Choosing the best disease-modifying therapy (DMT) to treat your multiple sclerosis (MS) can be a tough decision.
When I was diagnosed with MS way back in 1980, it was easy. There were no DMTs to choose from. The first three — Avonex (interferon beta-1a), Betaseron (interferon beta-1b), and Copaxone (glatiramer acetate injection) — weren’t approved in the U.S. until the early-to-mid 1990s.
Today, there are more than 20 DMTs on the market. The most recent, Briumvi (ublituximab), was approved by the U.S. Food and Drug Administration last December. So how’s a person with MS to choose? One size doesn’t fit all, but there are tools that can help find a good fit.
The Barts-MS tool
With input from several people with MS, neurologists at Barts and The London School of Medicine and Dentistry created in 2021 what I believe to be the first online DMT selection tool. It lists 13 DMTs. Users can select which DMTs to compare and the tool will narrow the list based on things like the importance of preventing relapses or long-term disability, concerns about long-term or minor side effects, and whether a patient is willing to visit a healthcare facility to receive treatments or tests. The tool then issues a list that ranks the DMTs based on this criteria.
Surprisingly, the tool doesn’t ask users whether they want to rule out a specific type of DMT based on the delivery method, such as via a shot, an infusion, or a pill. A post on the MS-Blog explains that this is because some of the most effective DMTs can only be delivered via a single method, and the tool’s designers didn’t want to exclude them from the results.
As a test, I selected the four DMTs I’ve been treated with — Avonex, Tysabri (natalizumab), Aubagio (teriflunomide), and Lemtrada (alemtuzumab) — along with Ocrevus (ocrelizumab). I also told the tool that prevention of long-term disability was important to me, that I was moderately concerned with long-term side-effects, and a few other things.
I think the tool did a good job generating its list, offering Tysabri, Lemtrada, and Ocrevus at the top. The first two were actually the treatments I preferred most when I was treated with DMTs, and Ocrevus is one I would have considered.
The MS Society UK tool
The MS Society UK recently launched a similar tool on its website, with 18 DMTs. The tool narrows the list based on similar questions as the Barts tool. Unlike Barts, however, this tool asks whether users would be willing to self-inject or receive an infusion.
Unfortunately, the tool only offers a DMT selection if users select relapsing-remitting MS (RRMS). If the diagnosis is different, users are directed to a general DMT information page. Also, the tool only works if users indicate they live in the U.K., Isle of Man, or the Channel Islands.
I pretended I lived in the U.K. and had RRMS. Interestingly, the results didn’t list any of the DMTs I’ve previously been treated with.
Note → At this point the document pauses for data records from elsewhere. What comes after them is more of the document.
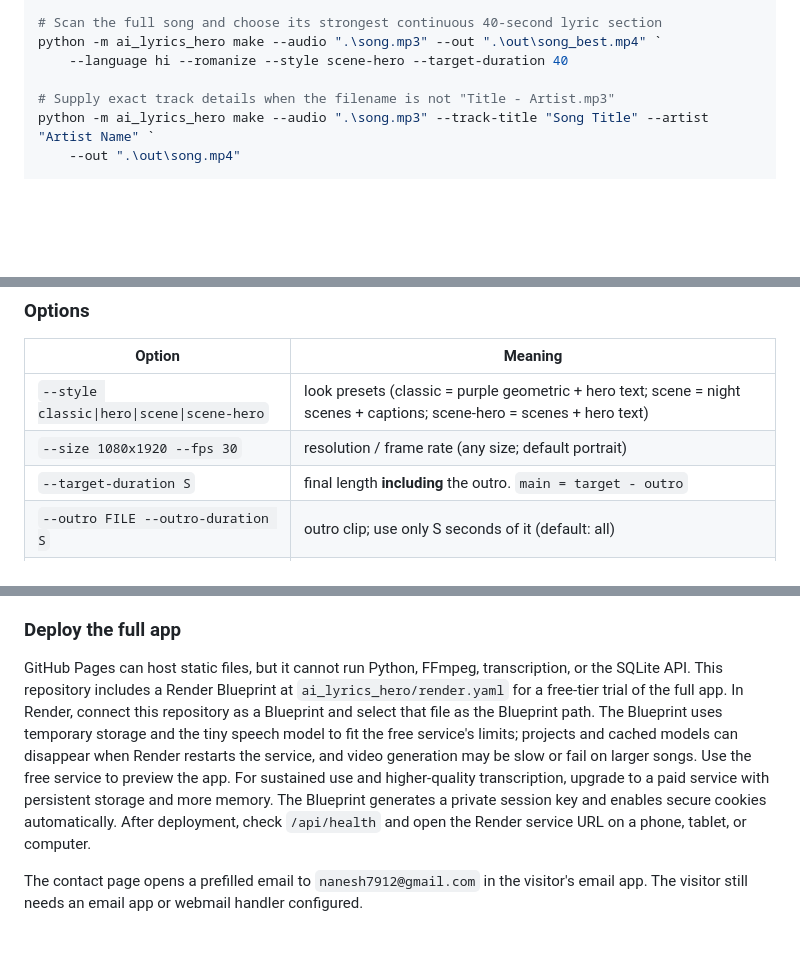
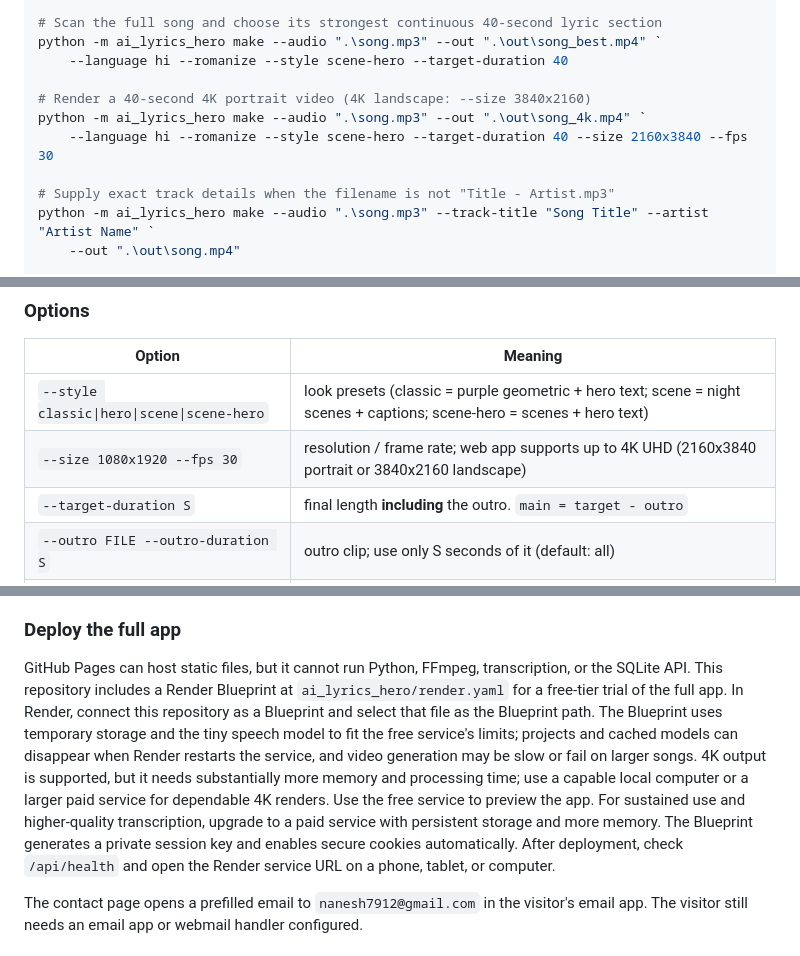
Before and after one commit to nanesh7912-stack/lyrics-agent, a Markdown page: README.md, 3 parts joined by grey strips. Drawn GitHub-style; blank space fills up the shorter version.

Commit message:
Document 4K rendering support

```diff
--- a/README.md
+++ b/README.md
@@ -65,6 +65,10 @@ python -m ai_lyrics_hero make --audio ".\song.mp3" --out ".\out\song.mp4" `
 python -m ai_lyrics_hero make --audio ".\song.mp3" --out ".\out\song_best.mp4" `
     --language hi --romanize --style scene-hero --target-duration 40
 
+# Render a 40-second 4K portrait video (4K landscape: --size 3840x2160)
+python -m ai_lyrics_hero make --audio ".\song.mp3" --out ".\out\song_4k.mp4" `
+    --language hi --romanize --style scene-hero --target-duration 40 --size 2160x3840 --fps 30
+
 # Supply exact track details when the filename is not "Title - Artist.mp3"
 python -m ai_lyrics_hero make --audio ".\song.mp3" --track-title "Song Title" --artist "Artist Name" `
     --out ".\out\song.mp4"
@@ -89,7 +93,7 @@ python -m ai_lyrics_hero make --audio ".\song.mp3" --lyrics ".\out\song.auto.lrc
 | Option | Meaning |
 |---|---|
 | `--style classic\|hero\|scene\|scene-hero` | look presets (classic = purple geometric + hero text; scene = night scenes + captions; scene-hero = scenes + hero text) |
-| `--size 1080x1920 --fps 30` | resolution / frame rate (any size; default portrait) |
+| `--size 1080x1920 --fps 30` | resolution / frame rate; web app supports up to 4K UHD (2160x3840 portrait or 3840x2160 landscape) |
 | `--target-duration S` | final length **including** the outro. `main = target - outro` |
 | `--outro FILE --outro-duration S` | outro clip; use only S seconds of it (default: all) |
 | `--outro-audio continue\|outro\|silent\|mix` `--crossfade S` | audio under the outro (see below) |
@@ -189,7 +193,7 @@ API writes require the `X-CSRF-Token` returned by `/api/session`. Jobs, projects
 
 ### Deploy the full app
 
-GitHub Pages can host static files, but it cannot run Python, FFmpeg, transcription, or the SQLite API. This repository includes a Render Blueprint at `ai_lyrics_hero/render.yaml` for a free-tier trial of the full app. In Render, connect this repository as a Blueprint and select that file as the Blueprint path. The Blueprint uses temporary storage and the tiny speech model to fit the free service's limits; projects and cached models can disappear when Render restarts the service, and video generation may be slow or fail on larger songs. Use the free service to preview the app. For sustained use and higher-quality transcription, upgrade to a paid service with persistent storage and more memory. The Blueprint generates a private session key and enables secure cookies automatically. After deployment, check `/api/health` and open the Render service URL on a phone, tablet, or computer.
+GitHub Pages can host static files, but it cannot run Python, FFmpeg, transcription, or the SQLite API. This repository includes a Render Blueprint at `ai_lyrics_hero/render.yaml` for a free-tier trial of the full app. In Render, connect this repository as a Blueprint and select that file as the Blueprint path. The Blueprint uses temporary storage and the tiny speech model to fit the free service's limits; projects and cached models can disappear when Render restarts the service, and video generation may be slow or fail on larger songs. 4K output is supported, but it needs substantially more memory and processing time; use a capable local computer or a larger paid service for dependable 4K renders. Use the free service to preview the app. For sustained use and higher-quality transcription, upgrade to a paid service with persistent storage and more memory. The Blueprint generates a private session key and enables secure cookies automatically. After deployment, check `/api/health` and open the Render service URL on a phone, tablet, or computer.
 
 The contact page opens a prefilled email to `nanesh7912@gmail.com` in the visitor's email app. The visitor still needs an email app or webmail handler configured.
 
```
Instead, the tool selected Ocrevus and Kesimpta (ofatumumab), two highly effective treatments. It listed general reasons for the choices and provided a list of possible minor side effects for each. Then it suggested nearly all of the other 16 DMTs on the site, saying “they might be worth talking to your neurologist about.”
One of the newest DMT decision tools comes in the form of information cards, a project by professor Gavin Giovannoni, chair of neurology at Barts and The London School of Medicine and Dentistry, and medical student Safiya Zaloum.
Each card contains comprehensive information about a specific DMT written in easy-to-understand language. The DMTs are scored on a 1-10 scale based on attributes such as the ability to prevent relapses and progression, possible side effects, and family planning considerations. Unlike the two website tools, the cards include medications that are used off-label for MS.
As Giovannoni describes the process on his MS-Selfie blog, a healthcare provider selects several cards for the DMTs most relevant for a patient. The patient then takes the cards home “to further research and make a guided decision.”
This project is still a work in progress, and Giovannoni said he would like comments on the cards from people with MS.
It’s a collaboration
Whether you’re using a website or a bunch of cards, no matter how you go about selecting a DMT, it really needs to be a collaboration between you and your neurologist. I hope this information will make that collaboration better. I also invite you to visit my personal blog at www.themswire.com.
Did you find this column helpful? Share your thoughts in the comments below.
Note: Multiple Sclerosis News Today is strictly a news and information website about the disease. It does not provide medical advice, diagnosis, or treatment. This content is not intended to be a substitute for professional medical advice, diagnosis, or treatment. Always seek the advice of your physician or other qualified health provider with any questions you may have regarding a medical condition. Never disregard professional medical advice or delay in seeking it because of something you have read on this website. The opinions expressed in this column are not those of Multiple Sclerosis News Today or its parent company, BioNews, and are intended to spark discussion about issues pertaining to multiple sclerosis.